FireEye is connecting a long-running DNS-hijacking campaign that’s affected enterprises worldwide, many of them private-sector infrastructure companies and Middle Eastern governments, to Iran, SecurityWeek reports. The attribution is tentative and, as usual, circumstantial, and FireEye notes that there may be more than one threat group at work, but their report concludes “with moderate confidence” that the operation is “conducted by persons based in Iran and that the activity aligns with Iranian government interests.”

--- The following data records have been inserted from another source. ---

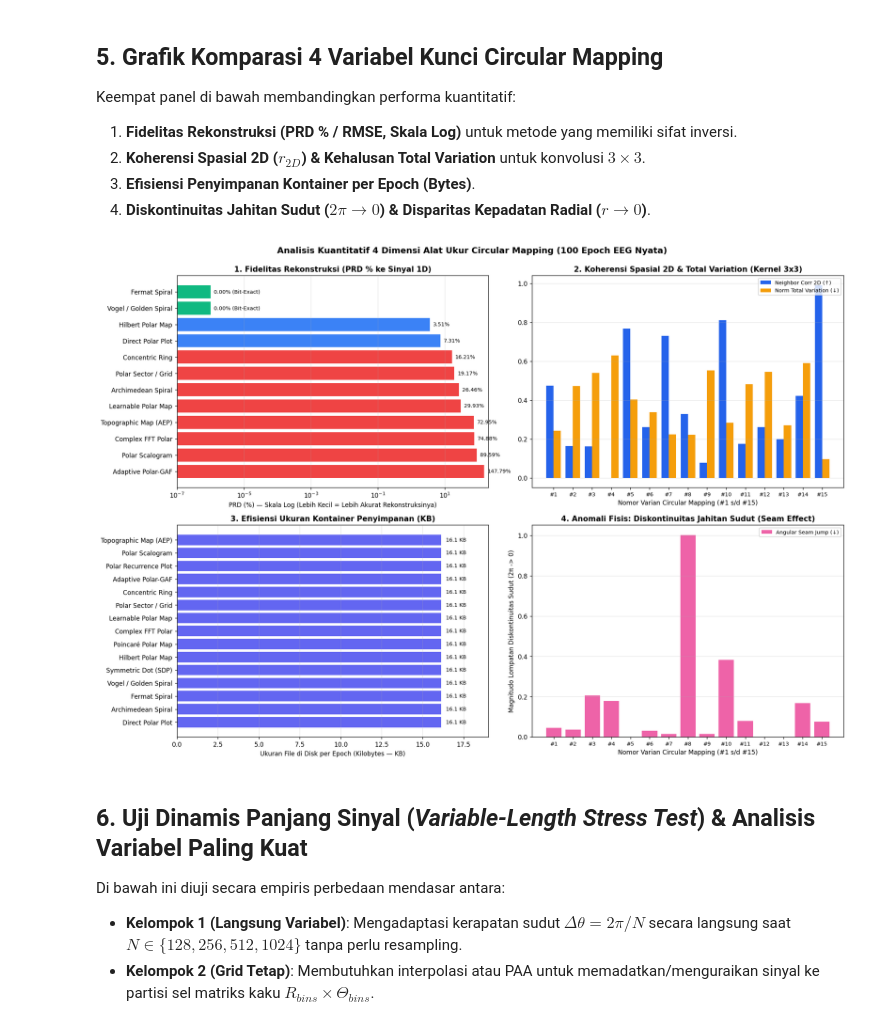
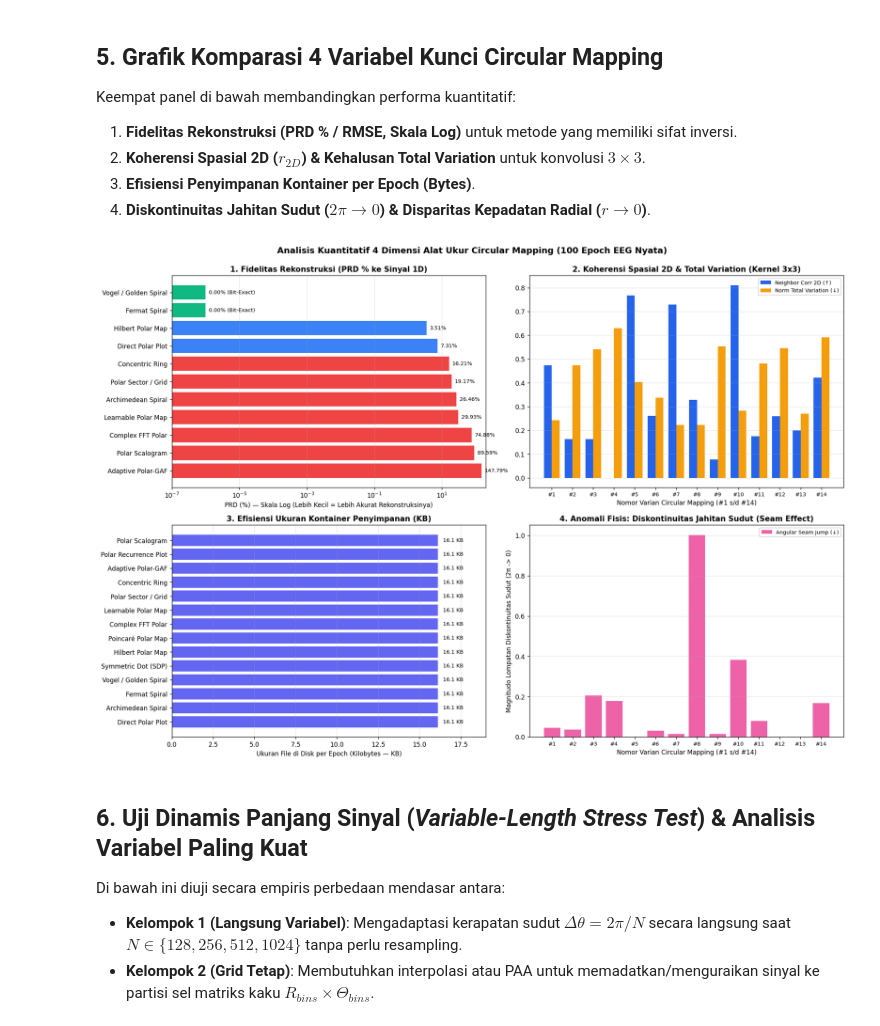
Before and after one commit to hoaxzz/signal-to-image, a Jupyter notebook: notebooks/compare_circular_mapping_methods.ipynb, the cells around one changed output. Cells and saved outputs as stored; diff of their text form; code cells hidden in the pictures.

Commit message:
Hapus Topographic Map AEP dari benchmark Circular Mapping (murni 14 metode 1D)
Co-authored-by: Cursor <cursoragent@cursor.com>

```diff
--- a/notebooks/compare_circular_mapping_methods.ipynb
+++ b/notebooks/compare_circular_mapping_methods.ipynb
@@ -982,39 +946,39 @@ b1 = ax.bar(x - w / 2, df["Spatial_Neighbor_Corr_2D"], width=w, label="Neighbor
 b2 = ax.bar(x + w / 2, df["Spatial_Norm_TV_2D"], width=w, label="Norm Total Variation (↓)", color="#f59e0b")
 ax.set_xticks(x)
 ax.set_xticklabels([f"#{row.No}" for _, row in df.iterrows()], fontsize=8)
-ax.set_xlabel("Nomor Varian Circular Mapping (#1 s/d #15)")
+ax.set_xlabel("Nomor Varian Circular Mapping (#1 s/d #14)")
 ax.set_title("2. Koherensi Spasial 2D & Total Variation (Kernel 3x3)", fontweight="bold")
 ax.legend(fontsize=8, loc="upper right")
 ax.grid(axis="y", alpha=0.3)
 
 # Panel 3: Ukuran Kontainer di Disk
 ax = axes[1, 0]
 disk_df = df.sort_values("Mean_Disk_Bytes").copy()
 bars3 = ax.barh(disk_df["Method"], disk_df["Mean_Disk_Bytes"] / 1024.0, color="#6366f1")
 ax.set_xlabel("Ukuran File di Disk per Epoch (Kilobytes — KB)")
 ax.set_title("3. Efisiensi Ukuran Kontainer Penyimpanan (KB)", fontweight="bold")
 for bar, v in zip(bars3, disk_df["Mean_Disk_Bytes"]):
     ax.text(bar.get_width() + 0.3, bar.get_y() + bar.get_height() / 2, f"{v/1024:.1f} KB", va="center", fontsize=8)
 ax.set_xlim(0, max(disk_df["Mean_Disk_Bytes"]) / 1024.0 * 1.18)
 ax.grid(axis="x", alpha=0.3)
 
 # Panel 4: Patahan Jahitan Sudut (Seam) & Disparitas Radial
 ax = axes[1, 1]
 bars4 = ax.bar(x, df["Angular_Seam_Discontinuity"], color="#ec4899", alpha=0.85, label="Angular Seam Jump (↓)")
 ax.set_xticks(x)
 ax.set_xticklabels([f"#{row.No}" for _, row in df.iterrows()], fontsize=8)
-ax.set_xlabel("Nomor Varian Circular Mapping (#1 s/d #15)")
+ax.set_xlabel("Nomor Varian Circular Mapping (#1 s/d #14)")
 ax.set_ylabel("Magnitudo Lompatan Diskontinuitas Sudut (2π -> 0)")
 ax.set_title("4. Anomali Fisis: Diskontinuitas Jahitan Sudut (Seam Effect)", fontweight="bold")
 ax.grid(axis="y", alpha=0.3)
 ax.legend(fontsize=8, loc="upper right")
 
 plt.suptitle("Analisis Kuantitatif 4 Dimensi Alat Ukur Circular Mapping (100 Epoch EEG Nyata)", fontsize=13, fontweight="bold", y=0.995)
 plt.tight_layout()
 plt.savefig(OUT_DIR / "metrics_circular_comparison_chart.png", bbox_inches="tight")
 plt.show()
 # %% [output]
-[figure, old version]
+[figure, new version]
 # %% [markdown]
 ## 6. Uji Dinamis Panjang Sinyal (*Variable-Length Stress Test*) & Analisis Variabel Paling Kuat
 
```
Also changed, not shown: parts of 8 cells of this notebook, 3 other files.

Amazon’s Ring smart doorbell cum security system seems to involve more natural intelligence than users might have expected. The Intercept reports that video feeds from Ring’s home cameras are being watched, analyzed, and possibly shared by human watchstanders and company executives in mostly Ukrainian development shops. Ring told TechCrunch that this mischaracterizes what happened, and that Ring only used less-private neighborhood watch video for training purposes. However the story develops, it again suggests the backward-striking potential of networked security devices.
Polish authorities have made two arrests in an espionage case linked to Huawei. The Wall Street Journal reports that the suspects, who haven’t been publicly identified, are Huawei’s sales director for Poland (a Chinese national) and a former deputy head of IT security for Poland’s Internal Security Agency (a Polish citizen). Both have entered a plea of not guilty.
Those interested in the Russian media’s take on Kaspersky’s role in the Hal Martin case may consult RT and Sputnik. The executive summary? Schadenfreude: NSA’s security is sad, and Fort Meade owes Kaspersky thanks. Maybe even an apology.